President Barack Obama faced perhaps his toughest and most direct question ever on the H-1B program by a Texas woman during an online town hall Monday.
The woman, Jennifer Weddel, was polite and direct but tenacious in getting the president to reveal some of his views about the H-1B program when she asked: "Why does the government continue to issue and extend H-1b visas when there are tons of Americans just like my husband with no job?" Her husband is a semiconductor engineer.
Weddel succeeded in getting Obama to acknowledge that there should be limits to the H-1B program.
The visa "should be reserved only for those companies that say they cannot find somebody in that particular field," Obama said.
The Obama administration has argued that the U.S. is in need of engineers, especially in high tech and has outlined a plan to train 10,000 new engineers.
Here's the transcript of the section involving Weddel's question to Obama's during Google+ Hangout session:
Weddel: My husband has an engineering degree with over 10 years of experience and he was laid off three years ago and has yet to find a permanent job in his field. My question to you is why does the government continue to issue and extend H-1b visas when there are tons of Americans just like my husband with no job?
Obama: Well, Jennifer, I don't know your husband's specialty but I can tell you that there is a huge demand around the country for engineers. Now, obviously, there are different kinds of engineers, so a civil engineer, for example, right now may not be getting as much work because we're not building our infrastructure as much as we should. Which is part of the reason why in the State of the Union I said let's put folks to work -- not just construction workers, but also engineers and architects -- rebuilding our schools and roads and our bridges and so on. Where you are see seeing a lot of specialized demand is in engineering that's related to the high-tech industries. Now what industry tells me is that they don't have enough highly skilled engineers. If your husband is in that field, then we should get his resume and I'll forward it to some of these companies that are telling me they can't find enough engineers in this field. So it's going to vary, but as a basic matter there is a huge demand for engineers around the country right now ...
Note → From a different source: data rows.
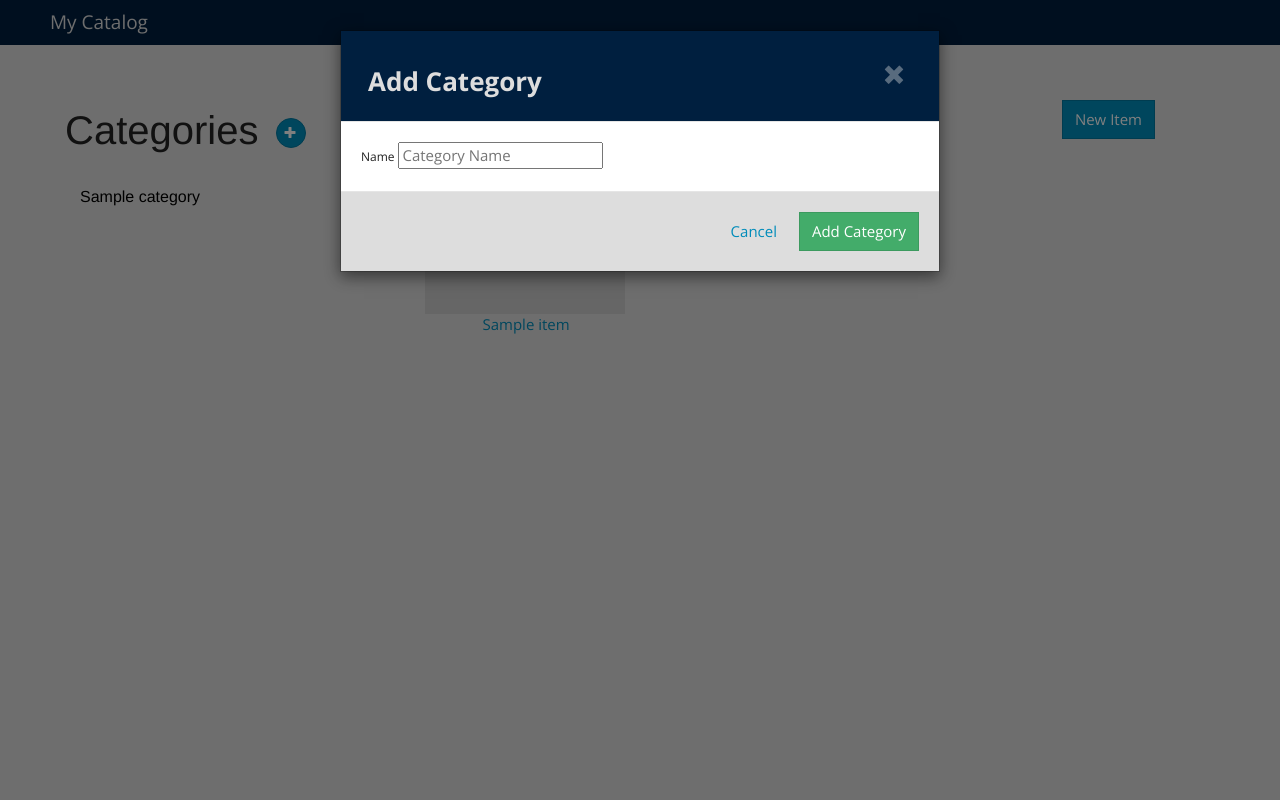
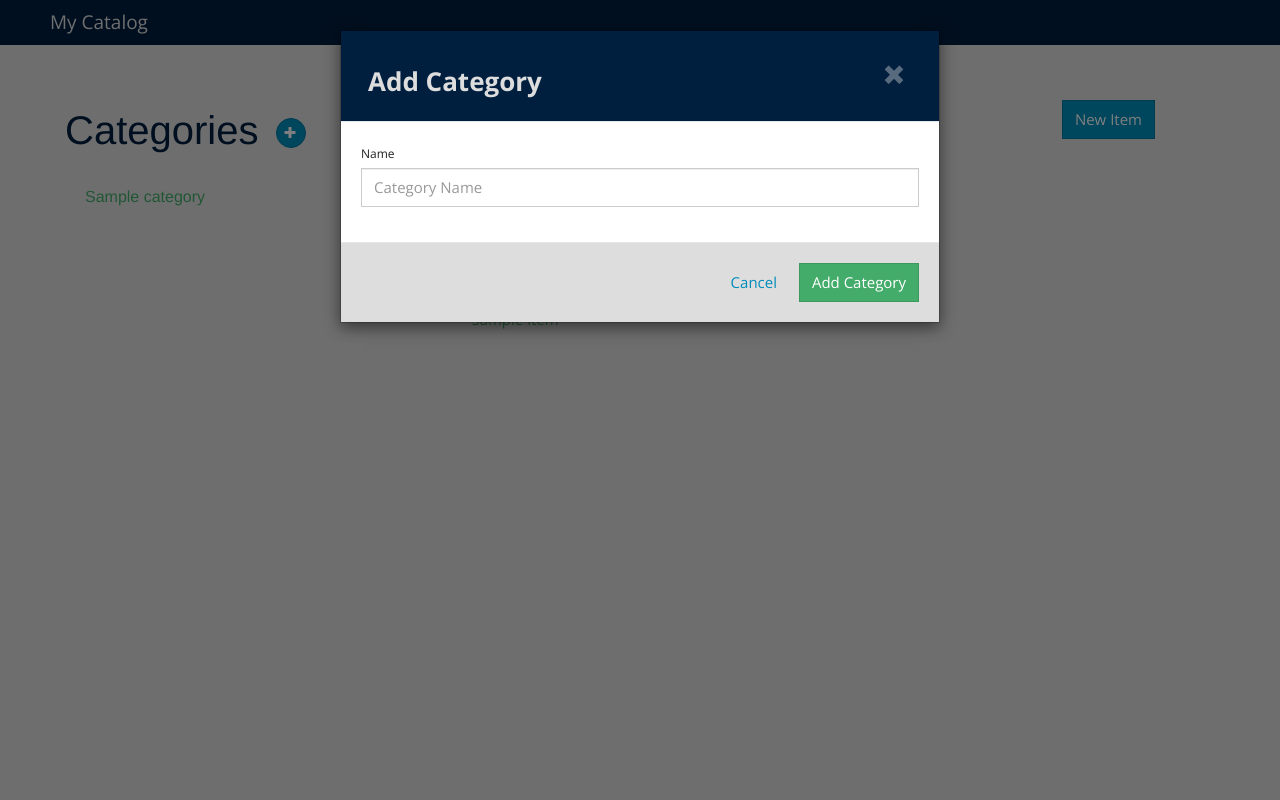
Before and after one commit to Drew-Kimberly/fullstack, a Flask app: page / in a window 1280 px wide, after a click that opens the changed part. Run offline with Flask 2, Linux system fonts and the light colour scheme; tables that the repository leaves empty hold one stand-in row (values such as "Sample post"); grey boxes labelled with a size stand in for pictures from a placeholder-image service; some libraries are stand-ins or nearby versions.

Commit message:
Lots of design work. Added CSS/Markup for Items and Categories lists

```diff
--- a/vagrant/catalog_ajax/app.py
+++ b/vagrant/catalog_ajax/app.py
@@ -7,8 +7,8 @@ import json
 
 app = Flask(__name__)
 
-# engine = create_engine('postgresql:///catalog')
-engine = create_engine('mysql://andkim:andkim@localhost:3306/catalog', pool_recycle=3600)
+engine = create_engine('postgresql:///catalog')
+# engine = create_engine('mysql://andkim:andkim@localhost:3306/catalog', pool_recycle=3600)
 Base.metadata.bind = engine
 
 DBSessionMaker = sessionmaker(bind=engine)
--- a/vagrant/catalog_ajax/database_setup.py
+++ b/vagrant/catalog_ajax/database_setup.py
@@ -47,8 +47,8 @@ class Item(Base):
         }
 
 
-# engine = create_engine('postgresql:///catalog')
-engine = create_engine('mysql://andkim:andkim@localhost:3306/catalog', pool_recycle=3600)
+engine = create_engine('postgresql:///catalog')
+# engine = create_engine('mysql://andkim:andkim@localhost:3306/catalog', pool_recycle=3600)
 if not database_exists(engine.url):
     create_database(engine.url)
 
--- a/vagrant/catalog_ajax/static/css/catalog.css
+++ b/vagrant/catalog_ajax/static/css/catalog.css
@@ -102,14 +102,15 @@ Categories
  Categories List Styling
  Adapted from http://designshack.net/articles/css/5-simple-and-practical-css-list-styles-you-can-copy-and-paste/
 */
-#categoriesContainer iv {
-    width: 200px;
+#categoriesContainer #categories {
+    width: 100%;
 }
 
 #categoriesContainer h2 {
     font: 400 40px/1.5 Helvetica, Verdana, sans-serif;
     margin: 0;
     padding: 0;
+    color: #001f3f;
 }
 
 #categoriesContainer ul {
@@ -122,40 +123,52 @@ Categories
 #categoriesContainer li {
     font: 200 16px/1.5 Helvetica, Verdana, sans-serif;
     padding-bottom: .5em;
-    width: auto;
 }
 
 #categoriesContainer li:last-child {
     border: none;
 }
 
-#categoriesContainer li a {
+#categoriesContainer .categoryLink {
     text-decoration: none;
-    color: #000;
+    font-size: 16px;
+    font-weight: bolder;
+    color: #43ac6a;
     width: 200px;
 }
 
-#categoriesContainer li:hover{
+.categoryWrapper {
+    display: inline-block;
+    padding-right: 5px;
+    padding-left: 5px;
+    border-radius: 5px 5px 5px 5px;
+}
+
+#categoriesContainer .categoryWrapper:hover{
     /*font-size: 16px;*/
-    background: #f6f6f6;
+    background: #CCCCCC;
 }
-#categoriesContainer li:hover .categoryIcon {
-    display: inline;
+#categoriesContainer .categoryWrapper:hover .categoryIcon {
+    display: inline-block;
+}
+
+#categoriesContainer .categoryLink:hover {
+    color: #358753;
 }
 
 .categoryIcon {
-    font-size:small;
+    font-size:small !important;
     display: none;
 }
 .categoryIcon.btn-edit{
-    padding-left: 25px;
+    margin-left: 25px;
     color: steelblue !important;
 }
 .categoryIcon.btn-edit:hover {
     color: #58A2FF !important;
 }
 .categoryIcon.btn-delete {
-    padding-left:3px;
+    margin-left:3px;
     color: firebrick !important;
 }
 .categoryIcon.btn-delete:hover {
@@ -170,6 +183,13 @@ Items
     height: 100%;
 }
 
+#items-top {
+    width: 70%;
+    margin-bottom: 15px;
+    height: auto;
+    float: right;
+}
+
 #items {
     width: 100%;
     margin: 0 auto;
@@ -181,27 +201,125 @@ Items
 }
 
 #items li {
-    width: 230px;
+    width: 260px;
+    height: 210px;
     float: left;
-    margin: 25px 15px 15px 10px;
-    -webkit-transition: box-shadow 0.5s ease;
-    -moz-transition: box-shadow 0.5s ease;
-    -o-transition: box-shadow 0.5s ease;
-    transition: box-shadow 0.5s ease;
+    /*margin: 25px 25px 15px 25px;*/
+    /*-webkit-transition: box-shadow 0.5s ease;*/
+    /*-moz-transition: box-shadow 0.5s ease;*/
+    /*-o-transition: box-shadow 0.5s ease;*/
+    /*transition: box-shadow 0.5s ease;*/
 }
 
-#items li img:hover {
-    -webkit-box-shadow: 0 0 7px rgba(255,255,255,0.9);
-    box-shadow: 0 0 7px rgba(255,255,255,0.9);
+#items .listItemWrapper {
+    width: 200px;
+    position: relative;
+}
+
+#items a:hover {
+    text-decoration: none;
+    cursor: default;
 }
 
 #items li span {
-    margin: auto;
+    margin: 0 auto;
     width: 50%;
+    text-align: center;
+    color: #43ac6a;
+    padding-top: 5px;
 }
 
 #items li, #items li img, #items li a, #items li span {
     display: block;
+}
+
+
+/*Hover effect adapted from:*/
+/*http://tympanus.net/codrops/2011/11/02/original-hover-effects-with-css3/*/
+#items img {
+    -webkit-transition: all 0.2s linear;
+    -moz-transition: all 0.2s linear;
+    -ms-transition: all 0.2s linear;
+    -o-transition: all 0.2s linear;
+    transition: all 0.2s linear;
+}
+.listItemWrapper .mask {
+    width: 100%;
+    height: 150px;
+    top: 0;
+    left: 0;
+    position: absolute;
+    text-align: center;
+    opacity: 0;
+    background-color: rgba(219, 128, 8, 0.7);
+    -webkit-transition: all 0.4s ease-in-out;
+    -moz-transition: all 0.4s ease-in-out;
+    -ms-transition: all 0.4s ease-in-out;
+    -o-transition: all 0.4s ease-in-out;
+    transition: all 0.4s ease-in-out;
+}
+.mask p {
+    font-family: Georgia, serif;
+    font-style: italic;
+    font-size: 12px;
+    position: absolute;
+    color: #fff;
+    padding: 0 20px;
+    text-align: center;
+    top: 15%;
+    left: 8%;
+    right: 8%;
+    opacity: 0;
+    -webkit-transform: translateY(100px);
+    -moz-transform: translateY(100px);
+    -ms-transform: translateY(100px);
+    -o-transform: translateY(100px);
+    transform: translateY(100px);
+    -webkit-transition: all 0.2s linear;
+    -moz-transition: all 0.2s linear;
+    -ms-transition: all 0.2s linear;
+    -o-transition: all 0.2s linear;
+    transition: all 0.2s linear;
+}
+.mask .btnViewItem {
+    display: inline-block;
+    padding: 7px 14px;
+    color: #fff;
+    position: absolute;
+    bottom: 12%;
+    left: 33%;
+    opacity: 0;
+    -webkit-transition: all 0.2s ease-in-out;
+    -moz-transition: all 0.2s ease-in-out;
+    -ms-transition: all 0.2s ease-in-out;
+    -o-transition: all 0.2s ease-in-out;
+    transition: all 0.2s ease-in-out;
+}
+.listItemWrapper:hover a {
+    -webkit-transform: scale(1.1);
+    -moz-transform: scale(1.1);
+    -ms-transform: scale(1.1);
+    -o-transform: scale(1.1);
+    transform: scale(1.1);
+}
+.listItemWrapper:hover .mask {
+    opacity: 1;
+}
+.listItemWrapper:hover p,
+.listItemWrapper:hover .btnViewItem {
+    opacity: 1;
+    -webkit-transform: translateY(0px);
+    -moz-transform: translateY(0px);
+    -ms-transform: translateY(0px);
+    -o-transform: translateY(0px);
+    transform: translateY(0px);
+}
+.listItemWrapper:hover p {
+    -webkit-transition-delay: 0.1s;
+    -moz-transition-delay: 0.1s;
+    -ms-transition-delay: 0.1s;
+    -o-transition-delay: 0.1s;
+    transition-delay: 0.1s;
 }
 
 #noItems {
@@ -234,3 +352,7 @@ Items
 .itemCategory, .itemName {
     padding-top: 15px;
 }
+
+#itemDescription {
+    height: 150px;
+}
--- a/vagrant/catalog_ajax/templates/partials/addcategory.html
+++ b/vagrant/catalog_ajax/templates/partials/addcategory.html
@@ -1,4 +1,6 @@
-<form id="newCategoryForm">
-    <label for=name>Name</label>
-    <input type="text" class="nameInput" id="name" name="name" placeholder="Category Name"/>
+<form id="newCategoryForm" role="form">
+    <div class="form-group categoryName">
+        <label for=name>Name</label>
+        <input type="text" class=" form-control nameInput" id="name" name="name" placeholder="Category Name"/>
+    </div>
 </form>
--- a/vagrant/catalog_ajax/templates/partials/catalog_categories.html
+++ b/vagrant/catalog_ajax/templates/partials/catalog_categories.html
@@ -3,6 +3,7 @@
     <ul>
         {% for category in data %}
         <li>
+            <div class="categoryWrapper">
                 <a id="{{ category.category_id }}" class="categoryLink" href="#">
                     {{ category.name }}
                 </a>
@@ -14,6 +15,7 @@
                         data-target="#deleteCategory" data-delete="#confirmDeleteCategory">
                     <i class="glyphicon glyphicon-remove"></i>
                 </a>
+            </div>
         </li>
         {% endfor %}
     </ul>
--- a/vagrant/catalog_ajax/templates/partials/catalog_items.html
+++ b/vagrant/catalog_ajax/templates/partials/catalog_items.html
@@ -3,10 +3,16 @@
     <ul>
         {% for item in data %}
         <li>
-            <a class="itemLink" href="#">
-                <img class="itemThumbnailImage" src="http://dummyimage.com/200x150/335/DDD" />
-                <span class="itemNameLabel">{{ item.name }}</span>
-            </a>
+            <div class="listItemWrapper">
+                <a class="itemLink" href="#">
+                    <img class="itemThumbnailImage" src="http://dummyimage.com/200x150/335/DDD" />
+                    <div class="mask">
+                        <p>{{ item.description }}</p>
+                        <button type="button" class="btn btn-primary btn-sm btnViewItem">View</button>
+                    </div>
+                    <span class="itemNameLabel">{{ item.name }}</span>
+                </a>
+            </div>
         </li>
         {% endfor %}
     </ul>
--- a/vagrant/catalog_ajax/templates/partials/deletecategory.html
+++ b/vagrant/catalog_ajax/templates/partials/deletecategory.html
@@ -1,4 +1,4 @@
-<form id="deleteCategoryForm">
+<form id="deleteCategoryForm" role="form">
     <p>
         Are you sure you want to delete this category?
     </p>
--- a/vagrant/catalog_ajax/templates/partials/editcategory.html
+++ b/vagrant/catalog_ajax/templates/partials/editcategory.html
@@ -1,4 +1,6 @@
-<form id="editCategoryForm">
-    <label for=name>Name</label>
-    <input type="text" class="nameInput" id="name" name="name"/>
+<form id="editCategoryForm" role="form">
+    <div class="form-group categoryName">
+        <label for=name>Name</label>
+        <input type="text" class="nameInput" id="name" name="name"/>
+    </div>
 </form>
```
Lines whose indentation alone changed are shown as unchanged.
Weddel: (breaking in) I understand that, but how, I mean, given the list that you're getting, we're not getting that. You said in the State of the Union address for business leaders to ask themselves what can they do to bring jobs back to America. But why do you think that the H-1b program is so popular with the corporations?
Obama: Jennifer, can I ask you what kind of engineer your husband is?
Weddel: He is a semiconductor engineer.
Obama: The, see, it is interesting to me, and I meant what I said if you send me your husband's resume I'd be interested in finding out exactly what's happening right there because the word we're getting is that somebody in that kind of high-tech field, that kind of engineer, should be able to find something right away. And the H-1bs should be reserved only for those companies who say they cannot find somebody in that particular field. So that wouldn't necessarily apply if in fact there are a lot of highly skilled American engineers in that position. I'd be interested in ... I will follow up on this because I'm interested in finding out and maybe we can get some information as to why your husband has been having trouble getting placed. We want to encourage more American engineers to be placed and that's part of the reason why it's so important for us to boost American manufacturing.
Weddel: I appreciate your response, Mr. President. I'll have to take you up on that, Thank you.
Patrick Thibodeau covers cloud computing and enterprise applications, outsourcing, government IT policies, data centers and IT workforce issues for Computerworld. Follow Patrick on Twitter at @DCgov or subscribe to Patrick's RSS feed. His e-mail address is email@example.com.
This story, "Obama confronted on H-1B use during Google+ hangout" was originally published by Computerworld.